Suddenly, and again, our vaunted intellectualism disappears as UUs throw temper tantrums on Facebook decrying the use of “white supremacy” to refer to anything outside of their mental map and accustomed usage. Because “white supremacist” means Ku Klux Klan member to them, and because they consider themselves good liberals, and non-racists, they are literally throwing themselves on the floor of the classroom that is our faith tradition and refusing to listen to the teacher.

What none of them will admit is that their resistance is deeply racist (and sexist, since so many of our teachers are women of color), no matter how much they claim they are miraculously untouched by that particular social evil.  White Unitarian Universalists are not used to being told that class is in session by non-white leaders unless they have invited those leaders to speak to them within the confines of a lectureship or guest preacher role, where the white UUs can pride themselves on their inclusivity and openness to different perspectives  — and then maintain their systems and norms after the guest has left the premises.

Class is in session! Healthy and mature Unitarian Universalists know we must learn and catch up fast, and we are being given tools to do so by academics in critical race theory, who have given us a helpful — if painful — broader definition of white supremacy than we have worked with before. This usage is not that hard to understand — it’s not rocket science. Here’s Wikipedia’s explanation,

In academic usage, particularly in usage drawing on critical race theory, the term “white supremacy” can also refer to a political or socio-economic system where white people enjoy a structural advantage (privilege) over other ethnic groups, both at a collective and an individual level.


But white Unitarian Universalists who are having a very difficult time removing themselves from the center of the universe that has always revolved around them are interrupting, disrupting, arguing about this term and hijacking the conversation because they feel that their liberal credentials are being called into question, and that hurts their feelings.

If I hear one more white UU tell me that they marched for Civil Rights, as though marching fifty years ago (and then returning to spend the next five decades in an all-white town) magically conveyed lifelong wisdom and “wokeness.” Touching the hem of MLK’s garment didn’t save anyone’s soul for all time. We are in continuing education here. Class is in session.
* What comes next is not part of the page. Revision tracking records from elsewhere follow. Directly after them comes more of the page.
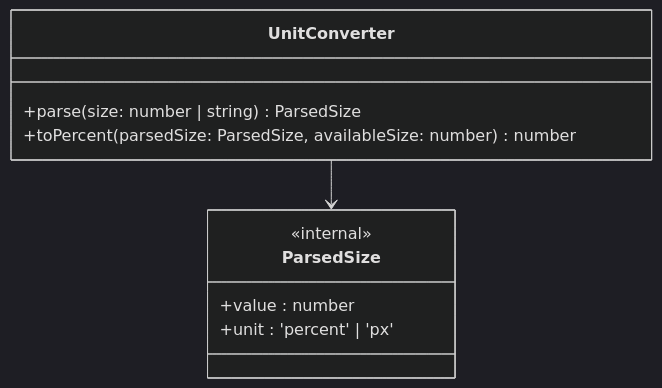
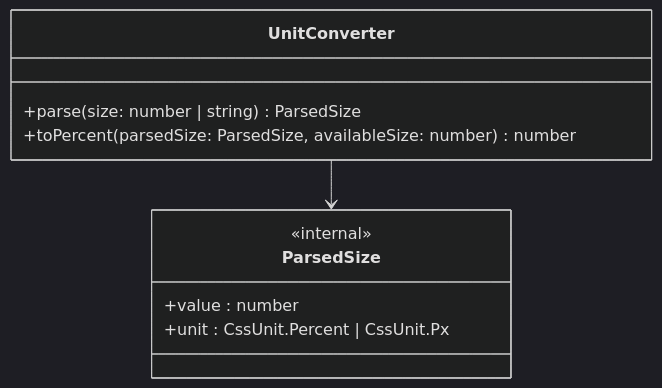
The third of 9 diagrams in V1-SA.md (laidasan/resizable-panel), drawn with Mermaid (dark theme) before and after one commit. The commit also changed other lines of this file and 1 other file, not shown here.

Commit message:
feat: UnitConverter

````diff
--- a/V1-SA.md
+++ b/V1-SA.md
@@ -175,17 +175,17 @@
 ```mermaid
 classDiagram
     direction TB
 
     class UnitConverter {
         +parse(size: number | string) ParsedSize
         +toPercent(parsedSize: ParsedSize, availableSize: number) number
     }
 
     class ParsedSize {
         <<internal>>
         +value : number
-        +unit : 'percent' | 'px'
+        +unit : CssUnit.Percent | CssUnit.Px
     }
 
     UnitConverter --> ParsedSize
 ```
````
If I hear one more white UU tell a woman of color why she’s wrong about racism, that she’s going to “turn people off” if she persists in using the term white supremacy in the broader way — ! This noisy white nonsense is Exhibit A of race privilege. Apparently it is a problem to potentially offend white UUs, and not a problem that we have already offended at least thousands of potential Unitarian Universalists who tried to find a home with us but could not endure our unexamined white supremacist institutions, practices and attitudes.

Do an audit:

Are all the books on your shelves by white authors?

Is it possible for you to spend days without ever seeing a person of color (who isn’t in a service industry position)?

Are all the leaders in your town or city government white?

Have you never worked under the authority of a person of color who had the power to hire and fire you or your family?

How white is your local police force?

Are all your kid’s teachers white?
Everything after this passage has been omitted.